No more ridiculous than the world itself.
Great article Jason....brought lots of wry smiles.
One of my favourite takes on this subject is the idea of refusing the menu in a restaurant when you first sit down....( usually to much surprise!).
1) Ask for the wine list instead;
2) Choose a wine that you know that you like - OR, if feeling adventurous, choose one that you've never had;
3) Drink a glass (or two); THEN
4) Ask for the menu - and now choose something to eat that you think would go perfectly (for you) with the wine that you are already enjoying....
WHO says that it should always be done the other (traditional) way around??
Jason, obviously there is a lot of cods waffle written about this topic. I think that what many self -styled experts miss is that context and wine style are more important than variety and actual recipe, hence the power of your anecdotes in the article. Personally I think pairing notes should be suggestive and not prescriptive. Perhaps the best notes say something about the wine, eg instead of saying "big robust red wine" say "enjoy with charcoal grilled beef"
By the way have you read The Flavour Thesaurus by Niki Signit? It deals more with food flavours but there is plenty about wine food pairings as well.
So true, but didn't you have a podcast episode about pairing fish filet sandwiches? JK, keep up the good writing
Ha ha! Are you having a side swipe at Wine Folly? I saw an email about Wine pairings with different flavours of crisps (chips). I didn't open it.
But don't forget that wine pairings are also about marketing. Eating foie gras in SW France? You've got to have a Pacherenc or Jurançon. It's the LAW apparently. They even sell the stuff in the tasting rooms.
And last year I persuaded someone to buy a difficult orange wine by going into the kitchen and coming out with a plate of local sheep's cheese to go with it. It worked a treat. They bought a case.

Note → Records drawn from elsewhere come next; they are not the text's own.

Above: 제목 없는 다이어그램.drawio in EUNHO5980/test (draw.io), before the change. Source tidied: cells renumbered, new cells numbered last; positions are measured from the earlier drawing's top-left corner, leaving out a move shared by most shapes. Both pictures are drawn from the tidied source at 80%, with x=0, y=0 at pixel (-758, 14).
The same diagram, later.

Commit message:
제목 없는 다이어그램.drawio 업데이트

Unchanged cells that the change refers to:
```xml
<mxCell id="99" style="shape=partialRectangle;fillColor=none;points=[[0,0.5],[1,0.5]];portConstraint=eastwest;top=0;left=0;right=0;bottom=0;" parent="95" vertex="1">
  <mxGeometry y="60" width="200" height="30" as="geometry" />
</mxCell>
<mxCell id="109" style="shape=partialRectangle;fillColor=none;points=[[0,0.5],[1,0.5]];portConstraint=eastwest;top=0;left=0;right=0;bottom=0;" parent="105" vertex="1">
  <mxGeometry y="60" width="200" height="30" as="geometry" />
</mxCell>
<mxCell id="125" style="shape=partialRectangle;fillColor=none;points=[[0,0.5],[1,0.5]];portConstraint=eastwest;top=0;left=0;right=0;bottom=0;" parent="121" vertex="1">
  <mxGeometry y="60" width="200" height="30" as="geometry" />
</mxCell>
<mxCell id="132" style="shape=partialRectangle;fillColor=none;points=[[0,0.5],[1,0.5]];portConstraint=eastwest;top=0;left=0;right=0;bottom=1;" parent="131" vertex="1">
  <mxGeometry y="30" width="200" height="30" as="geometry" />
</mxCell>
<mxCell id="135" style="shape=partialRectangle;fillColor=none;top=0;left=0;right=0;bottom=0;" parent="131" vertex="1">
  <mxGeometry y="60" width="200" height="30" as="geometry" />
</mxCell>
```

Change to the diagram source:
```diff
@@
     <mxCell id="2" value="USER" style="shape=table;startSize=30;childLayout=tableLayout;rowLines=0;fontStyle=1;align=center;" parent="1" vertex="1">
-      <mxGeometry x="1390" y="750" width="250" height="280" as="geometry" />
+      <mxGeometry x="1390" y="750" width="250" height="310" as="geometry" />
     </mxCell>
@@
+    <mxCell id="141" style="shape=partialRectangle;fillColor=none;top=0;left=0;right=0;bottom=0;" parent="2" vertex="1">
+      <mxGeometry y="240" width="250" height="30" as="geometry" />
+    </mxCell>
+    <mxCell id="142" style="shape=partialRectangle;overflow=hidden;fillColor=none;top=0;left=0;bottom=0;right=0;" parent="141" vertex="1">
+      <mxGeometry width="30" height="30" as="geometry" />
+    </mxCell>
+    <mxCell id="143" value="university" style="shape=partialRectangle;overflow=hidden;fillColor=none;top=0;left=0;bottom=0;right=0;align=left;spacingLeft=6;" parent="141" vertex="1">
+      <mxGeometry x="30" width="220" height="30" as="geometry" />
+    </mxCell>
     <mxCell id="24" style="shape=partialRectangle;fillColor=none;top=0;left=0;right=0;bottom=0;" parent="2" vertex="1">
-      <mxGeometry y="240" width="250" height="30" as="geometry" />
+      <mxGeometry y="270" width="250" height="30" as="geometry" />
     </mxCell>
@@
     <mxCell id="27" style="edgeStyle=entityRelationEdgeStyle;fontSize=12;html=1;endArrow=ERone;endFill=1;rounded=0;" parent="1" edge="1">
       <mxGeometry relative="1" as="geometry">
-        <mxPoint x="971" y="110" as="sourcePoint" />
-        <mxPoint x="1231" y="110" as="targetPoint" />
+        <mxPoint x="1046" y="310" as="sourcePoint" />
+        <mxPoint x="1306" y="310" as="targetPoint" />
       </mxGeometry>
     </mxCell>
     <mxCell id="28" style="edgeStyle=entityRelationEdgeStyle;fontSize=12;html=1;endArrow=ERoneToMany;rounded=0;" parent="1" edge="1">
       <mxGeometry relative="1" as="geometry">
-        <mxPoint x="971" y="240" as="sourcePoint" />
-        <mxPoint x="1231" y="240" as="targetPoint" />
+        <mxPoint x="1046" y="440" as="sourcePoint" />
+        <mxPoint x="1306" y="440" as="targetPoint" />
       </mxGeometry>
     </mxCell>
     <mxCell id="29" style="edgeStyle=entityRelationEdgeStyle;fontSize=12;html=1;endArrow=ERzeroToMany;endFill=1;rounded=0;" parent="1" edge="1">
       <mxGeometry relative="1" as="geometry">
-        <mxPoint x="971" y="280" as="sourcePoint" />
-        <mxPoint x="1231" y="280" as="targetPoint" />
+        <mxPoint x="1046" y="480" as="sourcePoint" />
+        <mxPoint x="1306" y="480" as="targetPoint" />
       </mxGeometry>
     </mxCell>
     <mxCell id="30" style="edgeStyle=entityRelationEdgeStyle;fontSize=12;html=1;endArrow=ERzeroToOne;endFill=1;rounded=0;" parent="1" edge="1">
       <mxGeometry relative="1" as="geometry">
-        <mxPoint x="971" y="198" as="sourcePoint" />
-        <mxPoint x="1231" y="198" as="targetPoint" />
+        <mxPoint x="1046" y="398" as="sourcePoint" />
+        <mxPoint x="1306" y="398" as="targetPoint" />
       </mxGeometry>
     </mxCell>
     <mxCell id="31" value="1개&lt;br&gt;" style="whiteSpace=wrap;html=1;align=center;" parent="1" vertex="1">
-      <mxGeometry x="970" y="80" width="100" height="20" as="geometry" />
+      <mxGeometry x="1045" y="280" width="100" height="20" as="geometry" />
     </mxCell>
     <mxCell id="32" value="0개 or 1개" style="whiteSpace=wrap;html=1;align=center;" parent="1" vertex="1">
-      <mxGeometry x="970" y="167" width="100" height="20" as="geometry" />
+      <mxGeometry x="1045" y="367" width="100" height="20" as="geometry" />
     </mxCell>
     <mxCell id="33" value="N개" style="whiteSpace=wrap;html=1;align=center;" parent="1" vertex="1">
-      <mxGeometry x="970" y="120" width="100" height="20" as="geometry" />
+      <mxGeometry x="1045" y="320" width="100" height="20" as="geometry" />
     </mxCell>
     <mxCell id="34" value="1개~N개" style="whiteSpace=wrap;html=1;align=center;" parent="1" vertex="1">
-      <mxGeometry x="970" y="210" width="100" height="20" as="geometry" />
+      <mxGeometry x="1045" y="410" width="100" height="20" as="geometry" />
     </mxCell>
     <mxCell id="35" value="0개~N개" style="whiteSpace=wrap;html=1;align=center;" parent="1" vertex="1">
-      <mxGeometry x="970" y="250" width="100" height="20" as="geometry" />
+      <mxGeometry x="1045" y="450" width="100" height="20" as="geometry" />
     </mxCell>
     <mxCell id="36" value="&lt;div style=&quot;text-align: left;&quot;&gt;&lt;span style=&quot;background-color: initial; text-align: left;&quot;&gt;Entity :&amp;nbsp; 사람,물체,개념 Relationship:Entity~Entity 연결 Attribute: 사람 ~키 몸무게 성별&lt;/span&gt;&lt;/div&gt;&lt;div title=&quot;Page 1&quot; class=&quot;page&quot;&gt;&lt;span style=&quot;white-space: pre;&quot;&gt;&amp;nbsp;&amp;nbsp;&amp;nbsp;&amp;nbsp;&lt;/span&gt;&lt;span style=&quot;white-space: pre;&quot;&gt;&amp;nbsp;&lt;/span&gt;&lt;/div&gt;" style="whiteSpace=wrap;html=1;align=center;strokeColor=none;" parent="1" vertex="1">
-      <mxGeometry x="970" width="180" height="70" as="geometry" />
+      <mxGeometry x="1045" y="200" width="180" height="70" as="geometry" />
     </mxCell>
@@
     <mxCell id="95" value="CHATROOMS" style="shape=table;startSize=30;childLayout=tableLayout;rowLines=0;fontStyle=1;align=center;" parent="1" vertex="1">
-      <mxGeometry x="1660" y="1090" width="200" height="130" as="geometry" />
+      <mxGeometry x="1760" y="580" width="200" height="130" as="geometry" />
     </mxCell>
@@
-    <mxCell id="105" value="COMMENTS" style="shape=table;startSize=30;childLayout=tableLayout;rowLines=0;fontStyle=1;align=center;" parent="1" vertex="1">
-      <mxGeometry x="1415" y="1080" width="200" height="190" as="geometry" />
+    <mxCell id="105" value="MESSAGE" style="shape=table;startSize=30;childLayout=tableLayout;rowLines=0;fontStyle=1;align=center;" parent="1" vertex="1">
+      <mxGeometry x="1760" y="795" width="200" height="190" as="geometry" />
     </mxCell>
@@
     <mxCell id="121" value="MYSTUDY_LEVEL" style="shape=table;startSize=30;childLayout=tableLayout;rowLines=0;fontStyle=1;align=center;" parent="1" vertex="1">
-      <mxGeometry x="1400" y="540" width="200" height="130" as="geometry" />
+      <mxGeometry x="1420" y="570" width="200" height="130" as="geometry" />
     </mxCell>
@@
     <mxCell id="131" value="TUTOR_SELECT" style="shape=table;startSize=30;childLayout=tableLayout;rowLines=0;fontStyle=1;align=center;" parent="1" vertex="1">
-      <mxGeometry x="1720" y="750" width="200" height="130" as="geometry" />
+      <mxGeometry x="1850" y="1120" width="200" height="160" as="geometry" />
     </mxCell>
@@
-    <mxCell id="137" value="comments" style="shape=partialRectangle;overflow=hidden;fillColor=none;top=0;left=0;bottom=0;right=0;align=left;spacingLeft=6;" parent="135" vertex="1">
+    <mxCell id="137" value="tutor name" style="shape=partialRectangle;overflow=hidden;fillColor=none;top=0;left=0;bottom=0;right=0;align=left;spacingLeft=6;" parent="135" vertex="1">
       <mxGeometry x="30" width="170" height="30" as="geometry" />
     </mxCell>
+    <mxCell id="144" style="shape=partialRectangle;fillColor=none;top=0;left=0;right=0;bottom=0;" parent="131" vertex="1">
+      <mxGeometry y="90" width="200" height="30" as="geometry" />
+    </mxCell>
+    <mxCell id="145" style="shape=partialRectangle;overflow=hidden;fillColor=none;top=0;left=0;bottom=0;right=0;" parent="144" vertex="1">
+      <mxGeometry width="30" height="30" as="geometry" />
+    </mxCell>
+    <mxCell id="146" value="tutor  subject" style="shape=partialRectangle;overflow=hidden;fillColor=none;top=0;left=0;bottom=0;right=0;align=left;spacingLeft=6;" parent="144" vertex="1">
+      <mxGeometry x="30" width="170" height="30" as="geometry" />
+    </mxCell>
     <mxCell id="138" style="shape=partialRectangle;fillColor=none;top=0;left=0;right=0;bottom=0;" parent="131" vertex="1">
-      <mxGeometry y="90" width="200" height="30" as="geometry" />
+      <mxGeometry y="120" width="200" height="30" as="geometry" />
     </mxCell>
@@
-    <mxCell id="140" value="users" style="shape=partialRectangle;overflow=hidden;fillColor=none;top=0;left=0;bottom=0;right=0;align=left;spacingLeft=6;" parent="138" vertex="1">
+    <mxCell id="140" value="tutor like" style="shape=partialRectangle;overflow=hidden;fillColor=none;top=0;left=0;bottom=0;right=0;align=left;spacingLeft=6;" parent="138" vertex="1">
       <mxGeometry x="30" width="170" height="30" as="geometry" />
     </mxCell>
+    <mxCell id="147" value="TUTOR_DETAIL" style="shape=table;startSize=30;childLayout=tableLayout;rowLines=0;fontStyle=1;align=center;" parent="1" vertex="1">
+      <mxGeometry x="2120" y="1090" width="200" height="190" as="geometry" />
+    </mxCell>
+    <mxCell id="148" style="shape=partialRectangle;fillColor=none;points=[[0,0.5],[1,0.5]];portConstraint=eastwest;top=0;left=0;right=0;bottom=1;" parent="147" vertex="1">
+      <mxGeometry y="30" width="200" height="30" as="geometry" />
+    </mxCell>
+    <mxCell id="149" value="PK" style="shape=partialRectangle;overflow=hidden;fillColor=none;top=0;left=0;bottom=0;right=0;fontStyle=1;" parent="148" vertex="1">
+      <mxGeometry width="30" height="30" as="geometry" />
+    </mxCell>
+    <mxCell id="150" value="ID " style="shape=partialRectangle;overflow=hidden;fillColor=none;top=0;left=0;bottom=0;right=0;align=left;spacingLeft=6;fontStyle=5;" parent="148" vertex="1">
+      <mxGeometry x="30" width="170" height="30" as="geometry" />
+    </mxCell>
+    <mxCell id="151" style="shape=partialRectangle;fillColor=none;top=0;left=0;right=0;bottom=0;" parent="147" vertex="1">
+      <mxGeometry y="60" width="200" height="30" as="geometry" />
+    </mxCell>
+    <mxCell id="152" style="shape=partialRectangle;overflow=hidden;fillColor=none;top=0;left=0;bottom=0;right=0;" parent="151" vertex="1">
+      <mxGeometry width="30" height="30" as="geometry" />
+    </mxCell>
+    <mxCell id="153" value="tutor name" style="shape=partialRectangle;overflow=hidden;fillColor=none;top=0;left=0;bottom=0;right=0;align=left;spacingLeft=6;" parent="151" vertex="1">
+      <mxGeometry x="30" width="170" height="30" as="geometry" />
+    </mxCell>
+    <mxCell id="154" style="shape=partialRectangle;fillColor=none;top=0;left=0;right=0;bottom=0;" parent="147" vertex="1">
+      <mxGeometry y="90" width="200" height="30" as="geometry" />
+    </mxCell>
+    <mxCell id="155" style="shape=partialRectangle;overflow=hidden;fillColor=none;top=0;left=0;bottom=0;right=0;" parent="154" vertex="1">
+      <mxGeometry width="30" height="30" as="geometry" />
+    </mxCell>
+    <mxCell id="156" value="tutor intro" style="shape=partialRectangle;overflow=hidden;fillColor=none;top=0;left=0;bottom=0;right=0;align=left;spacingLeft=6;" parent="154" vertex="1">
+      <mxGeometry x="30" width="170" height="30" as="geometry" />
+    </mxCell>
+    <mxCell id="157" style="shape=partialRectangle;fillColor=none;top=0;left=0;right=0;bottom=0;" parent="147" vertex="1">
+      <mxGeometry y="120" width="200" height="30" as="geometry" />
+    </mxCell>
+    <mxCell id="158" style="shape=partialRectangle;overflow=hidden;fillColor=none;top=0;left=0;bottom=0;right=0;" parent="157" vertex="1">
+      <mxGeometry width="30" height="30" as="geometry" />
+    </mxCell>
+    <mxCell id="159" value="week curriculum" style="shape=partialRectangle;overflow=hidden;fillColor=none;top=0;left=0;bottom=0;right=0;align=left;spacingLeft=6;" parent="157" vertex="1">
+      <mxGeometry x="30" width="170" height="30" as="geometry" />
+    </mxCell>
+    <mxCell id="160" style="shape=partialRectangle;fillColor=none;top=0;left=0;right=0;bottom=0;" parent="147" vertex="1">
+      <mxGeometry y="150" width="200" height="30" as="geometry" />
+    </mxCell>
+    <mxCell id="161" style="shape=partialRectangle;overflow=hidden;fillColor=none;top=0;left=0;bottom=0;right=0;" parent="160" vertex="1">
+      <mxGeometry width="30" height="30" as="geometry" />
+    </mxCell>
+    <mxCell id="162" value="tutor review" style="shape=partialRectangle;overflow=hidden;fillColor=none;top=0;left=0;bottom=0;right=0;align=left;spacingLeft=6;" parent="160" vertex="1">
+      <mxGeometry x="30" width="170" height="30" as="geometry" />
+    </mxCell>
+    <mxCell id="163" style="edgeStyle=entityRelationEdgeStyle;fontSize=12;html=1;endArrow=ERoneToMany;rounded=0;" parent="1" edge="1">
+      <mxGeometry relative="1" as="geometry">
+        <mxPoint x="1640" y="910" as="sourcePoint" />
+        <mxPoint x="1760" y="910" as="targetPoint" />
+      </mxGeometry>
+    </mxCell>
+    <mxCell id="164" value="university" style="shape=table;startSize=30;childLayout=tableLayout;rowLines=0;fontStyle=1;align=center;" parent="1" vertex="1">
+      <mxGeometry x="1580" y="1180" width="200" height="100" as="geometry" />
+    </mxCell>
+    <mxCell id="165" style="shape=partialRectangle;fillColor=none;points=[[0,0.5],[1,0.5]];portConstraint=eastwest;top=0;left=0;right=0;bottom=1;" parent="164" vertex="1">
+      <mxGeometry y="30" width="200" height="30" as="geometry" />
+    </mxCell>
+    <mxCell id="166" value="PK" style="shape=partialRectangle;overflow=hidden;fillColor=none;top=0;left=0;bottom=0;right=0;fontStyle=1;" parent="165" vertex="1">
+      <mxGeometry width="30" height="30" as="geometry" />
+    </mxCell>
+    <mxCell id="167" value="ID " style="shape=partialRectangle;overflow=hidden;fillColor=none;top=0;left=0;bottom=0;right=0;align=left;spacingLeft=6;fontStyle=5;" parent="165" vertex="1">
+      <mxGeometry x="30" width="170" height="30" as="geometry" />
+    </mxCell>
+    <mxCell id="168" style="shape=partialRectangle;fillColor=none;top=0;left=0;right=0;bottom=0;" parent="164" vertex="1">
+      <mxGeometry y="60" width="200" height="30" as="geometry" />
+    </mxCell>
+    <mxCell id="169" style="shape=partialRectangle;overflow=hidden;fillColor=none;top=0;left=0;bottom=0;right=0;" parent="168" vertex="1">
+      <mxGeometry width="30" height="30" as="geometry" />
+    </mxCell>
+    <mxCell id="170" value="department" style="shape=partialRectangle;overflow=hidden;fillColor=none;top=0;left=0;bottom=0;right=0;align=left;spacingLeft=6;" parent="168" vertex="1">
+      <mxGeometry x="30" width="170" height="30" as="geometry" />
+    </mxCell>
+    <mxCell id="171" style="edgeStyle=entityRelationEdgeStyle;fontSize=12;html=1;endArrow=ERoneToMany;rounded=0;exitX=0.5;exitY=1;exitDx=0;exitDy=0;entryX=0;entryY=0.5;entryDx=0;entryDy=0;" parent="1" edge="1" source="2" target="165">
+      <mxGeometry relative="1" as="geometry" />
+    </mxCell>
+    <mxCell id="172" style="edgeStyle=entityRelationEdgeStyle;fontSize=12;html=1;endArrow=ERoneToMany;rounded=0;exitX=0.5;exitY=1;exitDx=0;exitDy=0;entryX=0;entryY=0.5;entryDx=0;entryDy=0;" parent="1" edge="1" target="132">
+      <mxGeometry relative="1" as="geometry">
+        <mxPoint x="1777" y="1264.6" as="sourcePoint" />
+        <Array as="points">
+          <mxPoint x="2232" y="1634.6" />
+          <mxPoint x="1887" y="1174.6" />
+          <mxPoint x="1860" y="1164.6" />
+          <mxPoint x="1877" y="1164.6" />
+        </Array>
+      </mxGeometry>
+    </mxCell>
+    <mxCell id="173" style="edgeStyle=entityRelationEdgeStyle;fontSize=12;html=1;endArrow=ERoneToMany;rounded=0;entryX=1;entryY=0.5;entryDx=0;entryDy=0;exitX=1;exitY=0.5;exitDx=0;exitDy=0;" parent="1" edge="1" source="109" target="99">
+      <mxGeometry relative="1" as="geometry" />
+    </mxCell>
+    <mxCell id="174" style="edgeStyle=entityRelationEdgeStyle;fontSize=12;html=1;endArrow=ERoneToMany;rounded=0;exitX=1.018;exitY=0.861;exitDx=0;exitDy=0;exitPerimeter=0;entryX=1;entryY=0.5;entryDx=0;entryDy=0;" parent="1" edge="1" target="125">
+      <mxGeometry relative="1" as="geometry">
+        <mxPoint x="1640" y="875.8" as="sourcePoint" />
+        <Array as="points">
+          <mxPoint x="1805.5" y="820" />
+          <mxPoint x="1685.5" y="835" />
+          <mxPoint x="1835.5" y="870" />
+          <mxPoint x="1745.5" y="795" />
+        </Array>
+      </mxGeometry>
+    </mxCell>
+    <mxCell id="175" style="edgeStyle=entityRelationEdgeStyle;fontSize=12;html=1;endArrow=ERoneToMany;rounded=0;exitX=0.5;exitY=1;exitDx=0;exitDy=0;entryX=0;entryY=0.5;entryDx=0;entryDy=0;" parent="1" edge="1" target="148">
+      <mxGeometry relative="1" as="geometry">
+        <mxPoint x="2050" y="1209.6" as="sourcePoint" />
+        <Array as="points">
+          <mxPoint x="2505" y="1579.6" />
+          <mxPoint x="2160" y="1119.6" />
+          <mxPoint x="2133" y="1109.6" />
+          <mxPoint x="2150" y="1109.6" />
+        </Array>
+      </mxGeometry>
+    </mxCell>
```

I know you've knocked the idea of terroir, but to a winemaker it's economics at the end of the day.
Take care and enjoy the rest of the day/evening!
Pam/The Art of Wine